Christian Canache, Jon Moore, Ph.D.
Assessment of Fish Biodiversity on New England Seamounts
Samuel Michel
Analysis of Dynein Interaction in Preventing Cell Multipolarity
Jennifer Cohen, Amanda Kennedy, Selale Kozanli, Jessica Rios, Kathleen Schindler, Joel Simundich, Wairìmú Njambi, Ph.D.
TRANSformations
Don Pham, Paul J. Kenny, Ph.D.
The Addiction in Anxiety
Glenn Coldren, Edward Proffitt, Ph. D.
Influences of Mosquito Control Impoundments on Rhizophora mangle initial propagule establishment and growth
Don Pham, Chardiera Bonaby, Stacee Caplan, Samantha Chong, Malwina Huzarska, Jasmine Nguyen, Jenny Santos
Chemical Analysis of Latent Fingerprints by Gas Chromatography-Mass Spectrometry
Vincent Del Signore, Jon Moore, Ph.D.
Effects of Reduction Mowing on the Distribution of Gopher tortoises (Gopherus polyphemus)
Maria C. Rodriguez, Michelle Ivey, Ph.D.
Optimization of pretreatment techniques in the detection of phosphorous oxyanions by ion chromatography
Alicia DeCicco, Patricia Liehr, Ph.D.
Real-time Measurement Words, Blood Pressure, and Feelings during Everyday College Life

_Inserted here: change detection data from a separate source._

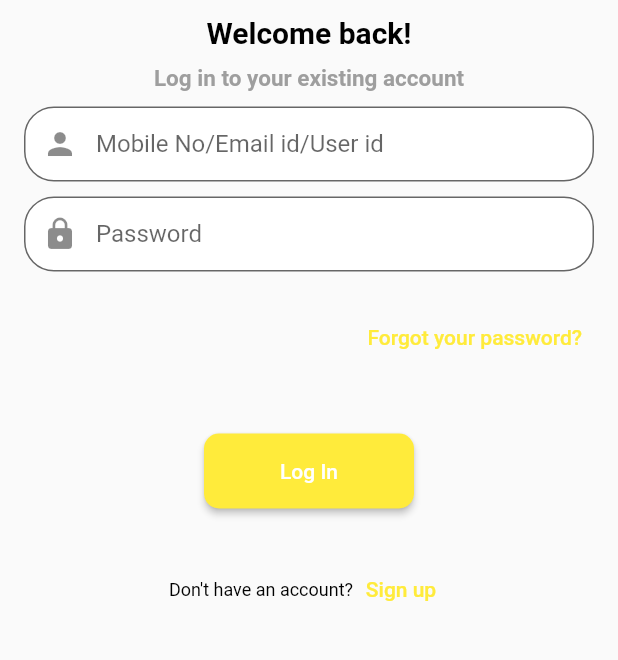
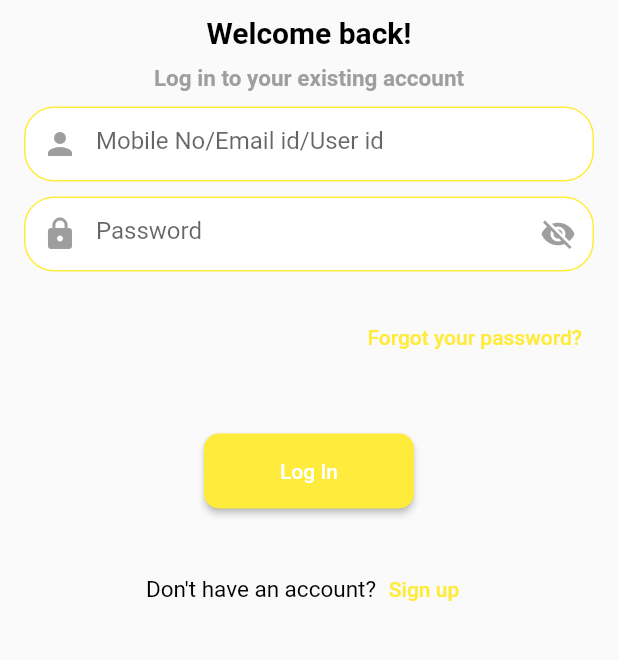
Before and after one commit to JanaganAppDev/dcrown_mart, a Flutter app: the screen it shows after launch, on a phone screen of 412 x 824 dp, the part 249-909 px from its top. Run offline on Flutter 3.47's test engine with Material 2 defaults, Android fonts, the phone set to English and light mode, and no system bars.

Commit message:
Aravind -  completed input validate and modified ui design as specified

```diff
--- a/lib/screen/login_page.dart
+++ b/lib/screen/login_page.dart
@@ -4,15 +4,30 @@ import 'package:flutter/material.dart';
 
 
 class LoginPage extends StatefulWidget {
+  const LoginPage({Key? key });
   @override
   State<LoginPage> createState() => _LoginPageState();
 }
+bool _passwordVisible = false;
 
 class _LoginPageState extends State<LoginPage> {
   final GlobalKey<FormState> _formKey = GlobalKey<FormState>();
 
-  String? _email;
-  String? _password;
+  String? validateEmail(String? value) {
+    if (value == null || value.isEmpty) {
+      return 'Please enter an email or username';
+    }
+
+    return null;
+  }
+
+  String? validatePassword(String? value) {
+    if (value == null || value.isEmpty) {
+      return 'Please enter a password';
+    }
+    return null;
+  }
+
   @override
   Widget build(BuildContext context) {
     return Scaffold(
@@ -50,58 +65,69 @@ class _LoginPageState extends State<LoginPage> {
             Container(
               height: 50.0,
               child: TextFormField(
-                decoration: InputDecoration(
-                  labelText: 'Mobile No/Email id/User id',
+    decoration: InputDecoration(
+                  hintText: 'Mobile No/Email id/User id',
                   filled: true,
                   fillColor: Colors.white,
-                  prefixIcon: Icon(Icons.person),
-                  border: OutlineInputBorder(
+                  prefixIcon: Icon(Icons.person,color: Colors.grey),
+                  focusedBorder: OutlineInputBorder(
                     borderRadius: BorderRadius.circular(20.0),
+                    borderSide: BorderSide(
+                      color: Colors.yellow,
+                    ),
+                  ),
+                  enabledBorder: OutlineInputBorder(
+                    borderRadius: BorderRadius.circular(20.0),
+                    borderSide: BorderSide(
+                      color: Colors.yellow,
+                    ),
                   ),
                 ),
-                validator: (value) {
-                  if (value == null || value.isEmpty) {
-                    return 'Please enter an email';
-                  }
-                  final emailRegex = RegExp(
-                    r'^[\w-]+(\.[\w-]+)*@([\w-]+\.)+[a-zA-Z]{2,7}$',
-                  );
-                  if (!emailRegex.hasMatch(value)) {
-                    return 'Please enter a valid email address';
-                  }
-                  return null;
-                },
-                onSaved: (value) {
-                  _email = value;
-                },
+                validator: validateEmail,
               ),
             ),
+
             SizedBox(height: 10),
             Container(
               height: 50.0,
               child: TextFormField(
+
                 decoration: InputDecoration(
-                  labelText: 'Password',
+                  hintText: 'Password',
                   filled: true,
                   fillColor: Colors.white,
-                  prefixIcon: Icon(Icons.lock),
-                  border: OutlineInputBorder(
+                  prefixIcon: Icon(Icons.lock,color: Colors.grey),
+                  suffixIcon: IconButton(
+                    icon: Icon(
+                      _passwordVisible ? Icons.visibility : Icons.visibility_off,
+                      color: Colors.grey,
+                    ),
+                    onPressed: () {
+                      setState(() {
+                        _passwordVisible = !_passwordVisible;
+                      });
+                    },
+                  ),
+
+                  focusedBorder: OutlineInputBorder(
                     borderRadius: BorderRadius.circular(20.0),
+                    borderSide: BorderSide(
+                      color: Colors.yellow,
+                    ),
+                  ),
+                  enabledBorder: OutlineInputBorder(
+                    borderRadius: BorderRadius.circular(20.0),
+                    borderSide: BorderSide(
+                      color: Colors.yellow,
+                    ),
                   ),
                 ),
-                obscureText: true,
-                validator: (value) {
-                  if (value == null || value.isEmpty) {
-                    return 'Please enter a password';
-                  }
-
-                  return null;
-                },
-                onSaved: (value) {
-                  _password = value;
-                },
+                obscureText: !_passwordVisible,
+                validator: validatePassword,
               ),
             ),
+
+
             SizedBox(height: 20),
             Align(
               alignment: Alignment.topRight,
@@ -122,7 +148,8 @@ class _LoginPageState extends State<LoginPage> {
               child: ElevatedButton(
                 onPressed: () {
                   // Validate the form
-                  if (Form.of(context)!.validate()) {
+                  if (_formKey.currentState!.validate()) {
+
 
                   }
                 },
@@ -143,7 +170,7 @@ class _LoginPageState extends State<LoginPage> {
                   Text(
                     "Don't have an account?",
                     style: TextStyle(
-                      fontSize: 12.0,
+                      fontSize: 15.0,
                       color: Colors.black,
                       fontWeight: FontWeight.w400,
                     ),
```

Kathryn Smith, Lorien DeBruyn, David Martin, Kyle Ashby, Wairìmú Njambi, Ph.D.
The Technology of Motherhood and Fatherhood
Carrie A. Goethel
Effects of Prescribed Burning on Native and Exotic Herpetofauna in Florida Pine Flatwoods
Theresa E. Smith
Territory Size of the Florida Scrub-Jay (Aphelocoma coerulescens) at Savannas Preserve State Park
Meghan Jameson, Jon Moore, Ph. D.
Niche Adjustment of the Brown Anoles after the Introduction of the Curlytail Lizard
Peter Steele, Julie L. Earles, Ph.D., Alan W. Kersten, Ph.D.
Memory for Events: Distraction
Walter Jean-Vertus, Eugene Smith, Ph. D.
An Analysis of Gold in Seawater Using Ion Exchange Chromatography and Atomic Absorption Spectroscopy
Tara Sycz, Peter Steele, Julie L. Earles, Ph.D., Alan W. Kersten, Ph.D.
Memory and Aging: Familiar Actor Photos
Carolyn Kulb, Samantha Montgomery, Jarred Reiling, Wairìmú Njambi, Ph.D.
Scientific Racism and Forced Sterilization
Andrea Thomasson, Jon Moore, Ph.D.
Demographics of Gopher Tortoises (gopherus polyphemus) affected with Upper Respiratory Tract Disease in a South Florida Community
Andrea Lopez, Danielle Boutte, Julie L. Earles, Ph.D., Alan W. Kersten, Ph.D.
Effects of Mugshot Viewing on Memory for Events
Kathryn Tiling, C. Edward Proffitt, Ph.D., Jon Moore, Ph.D.
The effects of the cyanobacterium Lyngbya majuscula and artificial shading on the seagrass Halodule wrightii
Michael Mallen, Nicholas J. Quintyne, Ph.D.
Differential Functionality of Microtubule Binding Motifs in the p150glued Subunit of Dynactin
Jennifer Wiseman, Dani Boutté, Julie L. Earles, Ph.D., Alan W. Kersten, Ph.D.
Memory for Observed Events: Actor and Action Frequency
Heather Marchetti
The Analysis of the Chemical Composition of Latent Fingerprints Collects Over Time by Gas Chromatography-Mass Spectrometry
Rachel Zech, James Wetterer, Ph.D.
Human mate selection: phenotype-matching for birth order

Send comments to Michael Harrawood (mharrawo@fau.edu).

 
Last Modified 11/21/13